## Work to complete
Repeat the records in full, exactly.

[Records for this task]

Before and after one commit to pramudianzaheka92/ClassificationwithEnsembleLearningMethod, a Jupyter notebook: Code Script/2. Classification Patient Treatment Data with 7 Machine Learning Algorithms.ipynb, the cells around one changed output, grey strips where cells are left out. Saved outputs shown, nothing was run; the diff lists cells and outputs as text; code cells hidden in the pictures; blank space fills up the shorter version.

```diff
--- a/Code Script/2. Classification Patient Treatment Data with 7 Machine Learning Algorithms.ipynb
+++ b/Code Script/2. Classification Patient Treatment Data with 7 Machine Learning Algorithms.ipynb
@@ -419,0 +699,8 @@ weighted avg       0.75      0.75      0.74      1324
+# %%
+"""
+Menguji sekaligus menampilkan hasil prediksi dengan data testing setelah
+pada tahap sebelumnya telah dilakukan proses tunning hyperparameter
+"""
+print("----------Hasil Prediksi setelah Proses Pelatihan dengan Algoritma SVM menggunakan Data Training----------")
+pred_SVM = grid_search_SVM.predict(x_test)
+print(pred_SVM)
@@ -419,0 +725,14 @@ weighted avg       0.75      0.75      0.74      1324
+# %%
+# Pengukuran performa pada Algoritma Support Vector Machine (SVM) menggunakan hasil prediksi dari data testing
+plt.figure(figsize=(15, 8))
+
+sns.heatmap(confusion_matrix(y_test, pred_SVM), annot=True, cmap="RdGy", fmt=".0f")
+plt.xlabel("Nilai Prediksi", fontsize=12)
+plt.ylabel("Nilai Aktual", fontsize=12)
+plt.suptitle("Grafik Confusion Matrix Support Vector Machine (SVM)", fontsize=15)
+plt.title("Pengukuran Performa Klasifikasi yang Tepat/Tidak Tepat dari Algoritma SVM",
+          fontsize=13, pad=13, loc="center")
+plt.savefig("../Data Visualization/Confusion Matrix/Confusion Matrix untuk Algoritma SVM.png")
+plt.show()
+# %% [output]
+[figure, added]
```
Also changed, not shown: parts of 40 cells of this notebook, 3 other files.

[/Records for this task]

## Exercise answer
Before and after one commit to pramudianzaheka92/ClassificationwithEnsembleLearningMethod, a Jupyter notebook: Code Script/2. Classification Patient Treatment Data with 7 Machine Learning Algorithms.ipynb, the cells around one changed output, grey strips where cells are left out. Saved outputs shown, nothing was run; the diff lists cells and outputs as text; code cells hidden in the pictures; blank space fills up the shorter version.

```diff
--- a/Code Script/2. Classification Patient Treatment Data with 7 Machine Learning Algorithms.ipynb
+++ b/Code Script/2. Classification Patient Treatment Data with 7 Machine Learning Algorithms.ipynb
@@ -419,0 +699,8 @@ weighted avg       0.75      0.75      0.74      1324
+# %%
+"""
+Menguji sekaligus menampilkan hasil prediksi dengan data testing setelah
+pada tahap sebelumnya telah dilakukan proses tunning hyperparameter
+"""
+print("----------Hasil Prediksi setelah Proses Pelatihan dengan Algoritma SVM menggunakan Data Training----------")
+pred_SVM = grid_search_SVM.predict(x_test)
+print(pred_SVM)
@@ -419,0 +725,14 @@ weighted avg       0.75      0.75      0.74      1324
+# %%
+# Pengukuran performa pada Algoritma Support Vector Machine (SVM) menggunakan hasil prediksi dari data testing
+plt.figure(figsize=(15, 8))
+
+sns.heatmap(confusion_matrix(y_test, pred_SVM), annot=True, cmap="RdGy", fmt=".0f")
+plt.xlabel("Nilai Prediksi", fontsize=12)
+plt.ylabel("Nilai Aktual", fontsize=12)
+plt.suptitle("Grafik Confusion Matrix Support Vector Machine (SVM)", fontsize=15)
+plt.title("Pengukuran Performa Klasifikasi yang Tepat/Tidak Tepat dari Algoritma SVM",
+          fontsize=13, pad=13, loc="center")
+plt.savefig("../Data Visualization/Confusion Matrix/Confusion Matrix untuk Algoritma SVM.png")
+plt.show()
+# %% [output]
+[figure, added]
```
Also changed, not shown: parts of 40 cells of this notebook, 3 other files.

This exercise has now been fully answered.